▶ **Provided information**:
Start of Block

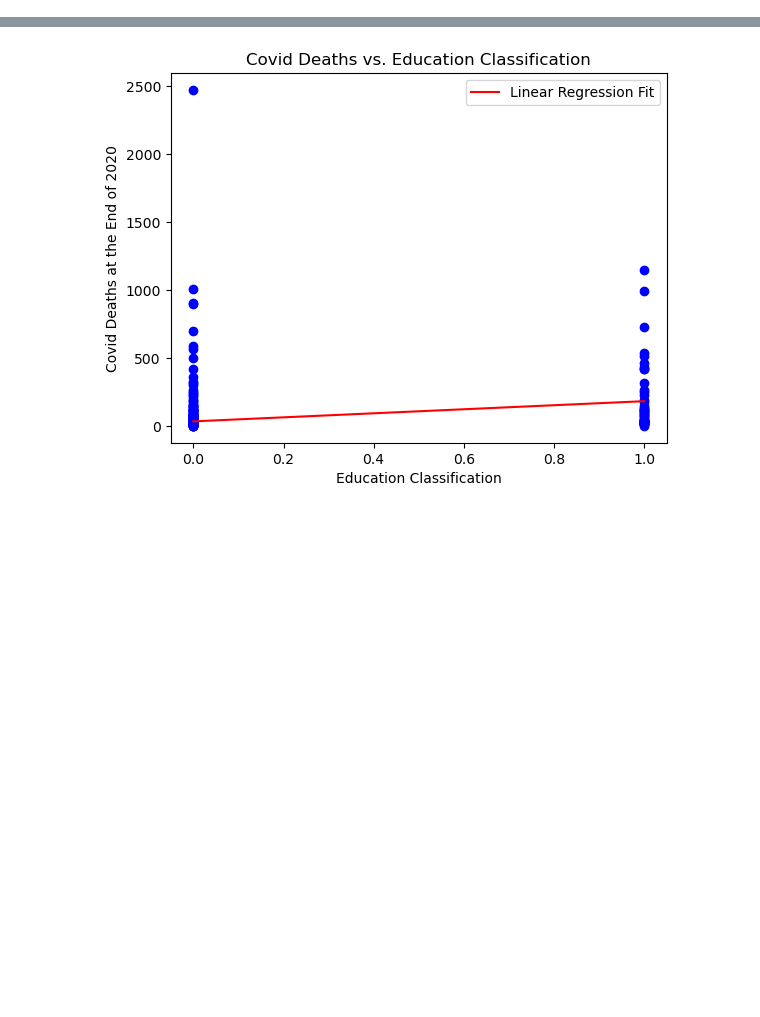
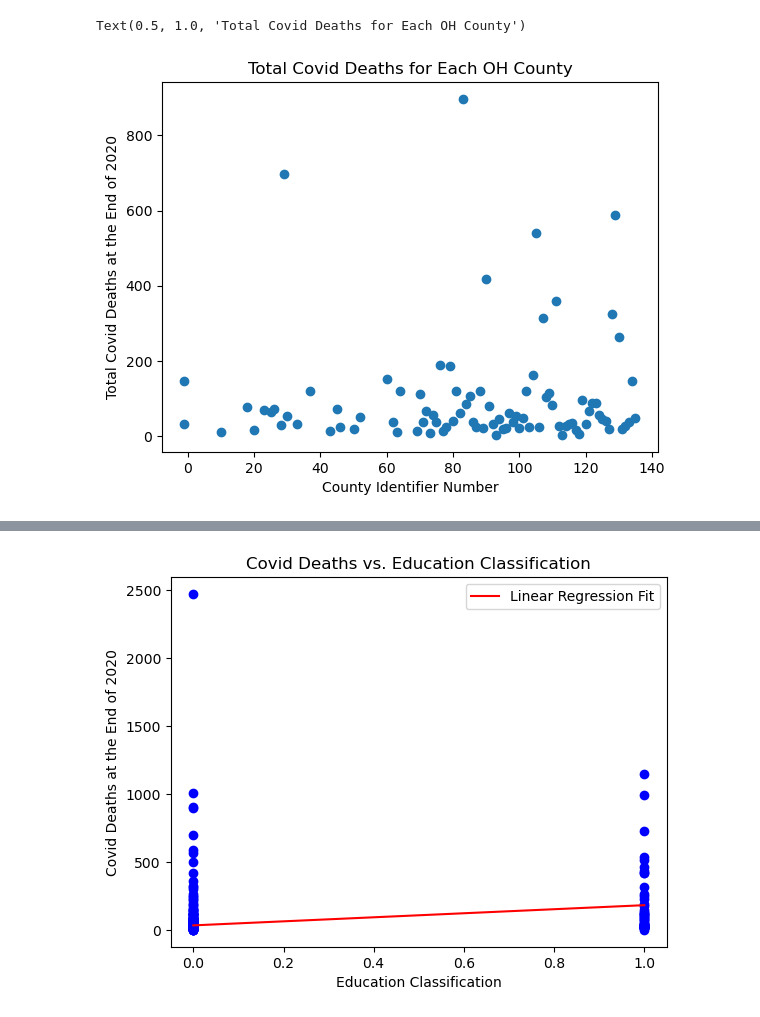
Before and after one commit to cag325/Project1, a Jupyter notebook: Covid_Analysis_Final.ipynb, the cells around one changed output, grey strips where cells are left out. Drawn from its saved outputs; the diff is of its cells as text; code cells hidden in the pictures; blank space fills up the shorter version.

```diff
--- a/Covid_Analysis_Final.ipynb
+++ b/Covid_Analysis_Final.ipynb
@@ -112,0 +123,9 @@ Name: deaths, Length: 89, dtype: float64
+# %%
+# Use index ranges in case where data is missing for particular counties
+plt.scatter(oh_county_ID[:len(oh_county_deaths)], oh_county_deaths)
+plt.xlabel('County Identifier Number')
+plt.ylabel('Total Covid Deaths at the End of 2020')
+plt.title('Total Covid Deaths for Each OH County')
+# %% [output]
+Text(0.5, 1.0, 'Total Covid Deaths for Each OH County')
+[figure, added]
```
Also changed, not shown: parts of 10 cells of this notebook.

End of Block

▶ **Exercise**: Each line that includes the string "Total" should be copied from the data.

▶ **Solution to this exercise**:
+plt.ylabel('Total Covid Deaths at the End of 2020')
+plt.title('Total Covid Deaths for Each OH County')
+Text(0.5, 1.0, 'Total Covid Deaths for Each OH County')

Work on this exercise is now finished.